it was still early afternoon so Ed and I had our choice
of seats and we sat in front of a bank of
TVs. I watched several
Fair Grounds post parades and in two separate races, I
had noticed horses that looked physically ready and I
bet $2 across the board on each. To my surprise, both
hit for double digits. Ed had already made his first
bet and his horse came in third so we were waiting for
his next wager.
I went back to watching the
post parade at the Fair Grounds, and this time I saw a
horse that looked amazing. He had a
huge arched neck; he
was prancing on his toes; and he had a determined look
in his eye, coupled with an attitude that was saying to
the world, “I am going to kick ass today”. As soon as
he passed by, another horse came along with
exactly the same look
and attitude, and suddenly I was faced with a dilemma.
I had never seen two horses in one race looking so good.
I borrowed Ed’s Equibase
Program to examine the race and was happy to learn that
it was a 5-furlong Maiden Special Weight race on the

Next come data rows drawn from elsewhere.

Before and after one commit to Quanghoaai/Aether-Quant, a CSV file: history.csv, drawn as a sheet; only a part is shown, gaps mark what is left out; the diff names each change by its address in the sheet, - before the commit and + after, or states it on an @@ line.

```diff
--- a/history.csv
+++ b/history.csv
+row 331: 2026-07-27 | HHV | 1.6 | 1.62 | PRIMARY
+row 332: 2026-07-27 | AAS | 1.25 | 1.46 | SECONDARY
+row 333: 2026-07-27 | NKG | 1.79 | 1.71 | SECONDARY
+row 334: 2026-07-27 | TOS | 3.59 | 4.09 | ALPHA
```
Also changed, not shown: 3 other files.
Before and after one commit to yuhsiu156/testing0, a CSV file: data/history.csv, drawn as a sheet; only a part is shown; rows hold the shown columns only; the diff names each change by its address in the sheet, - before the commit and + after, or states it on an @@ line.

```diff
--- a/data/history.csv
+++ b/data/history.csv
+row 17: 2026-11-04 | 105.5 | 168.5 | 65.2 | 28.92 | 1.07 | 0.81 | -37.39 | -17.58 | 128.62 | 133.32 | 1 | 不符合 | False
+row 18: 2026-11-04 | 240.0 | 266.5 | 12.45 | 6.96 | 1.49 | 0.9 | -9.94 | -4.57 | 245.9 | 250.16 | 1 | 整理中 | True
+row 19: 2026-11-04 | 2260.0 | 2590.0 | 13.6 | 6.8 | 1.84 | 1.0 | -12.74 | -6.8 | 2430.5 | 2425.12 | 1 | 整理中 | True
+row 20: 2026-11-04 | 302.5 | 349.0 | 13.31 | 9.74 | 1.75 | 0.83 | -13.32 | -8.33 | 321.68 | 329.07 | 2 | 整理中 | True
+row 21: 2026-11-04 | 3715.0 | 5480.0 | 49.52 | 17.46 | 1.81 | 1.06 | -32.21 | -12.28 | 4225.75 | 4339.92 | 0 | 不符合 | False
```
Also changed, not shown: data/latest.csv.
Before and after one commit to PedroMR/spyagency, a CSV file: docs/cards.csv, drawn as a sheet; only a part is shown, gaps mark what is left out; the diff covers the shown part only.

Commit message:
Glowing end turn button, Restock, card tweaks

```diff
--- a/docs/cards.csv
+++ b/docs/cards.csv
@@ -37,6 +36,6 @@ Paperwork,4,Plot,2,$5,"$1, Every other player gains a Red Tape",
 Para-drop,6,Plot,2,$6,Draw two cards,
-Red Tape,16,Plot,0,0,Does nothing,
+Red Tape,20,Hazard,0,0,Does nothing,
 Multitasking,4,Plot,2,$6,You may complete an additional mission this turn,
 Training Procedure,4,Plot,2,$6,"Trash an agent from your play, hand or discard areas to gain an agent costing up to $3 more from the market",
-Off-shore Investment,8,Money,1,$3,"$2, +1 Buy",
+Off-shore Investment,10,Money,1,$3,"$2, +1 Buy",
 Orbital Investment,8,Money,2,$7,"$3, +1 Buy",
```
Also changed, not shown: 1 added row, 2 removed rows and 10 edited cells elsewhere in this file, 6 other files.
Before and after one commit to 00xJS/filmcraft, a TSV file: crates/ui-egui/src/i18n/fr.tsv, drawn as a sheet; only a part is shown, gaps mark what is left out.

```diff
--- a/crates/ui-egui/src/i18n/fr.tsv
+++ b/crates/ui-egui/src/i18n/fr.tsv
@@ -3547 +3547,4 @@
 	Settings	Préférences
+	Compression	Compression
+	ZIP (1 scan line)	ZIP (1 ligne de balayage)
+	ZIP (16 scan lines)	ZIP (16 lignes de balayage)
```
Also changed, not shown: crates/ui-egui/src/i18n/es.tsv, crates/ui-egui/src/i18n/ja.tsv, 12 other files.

turf. I noticed the sire for one of the two horses was
Zen. I reached in to fetch my Tomlinson turf pedigree
numbers out of my purse and discovered they were not
there. I thought, okay, this is the reason you memorize
these numbers and I was thinking Zen was a 170
Tomlinson, which would make him capable, though not
dominant on the grass.
I checked the other good-looking horse for his
sire, and compared all the other sires, to see if any
one of them had a true advantage over any other on the
grass. It was then that I noticed the 5 horse was out of
Dixieland Band. I gasped. Just yesterday, for some
unknown reason, Ed had mentioned to me that Dixieland
Band is an extremely potent sire. He said that horses
sired by Dixieland Band “can literally do anything.
They can go short, long, run in the mud, on the turf;
you name it, this sire can do it.” Strangely, up until
yesterday Ed had never said a word to me ever about any
sire. So when I saw the Dixieland Band horse, my
thoughts were “I can’t bet either of the other two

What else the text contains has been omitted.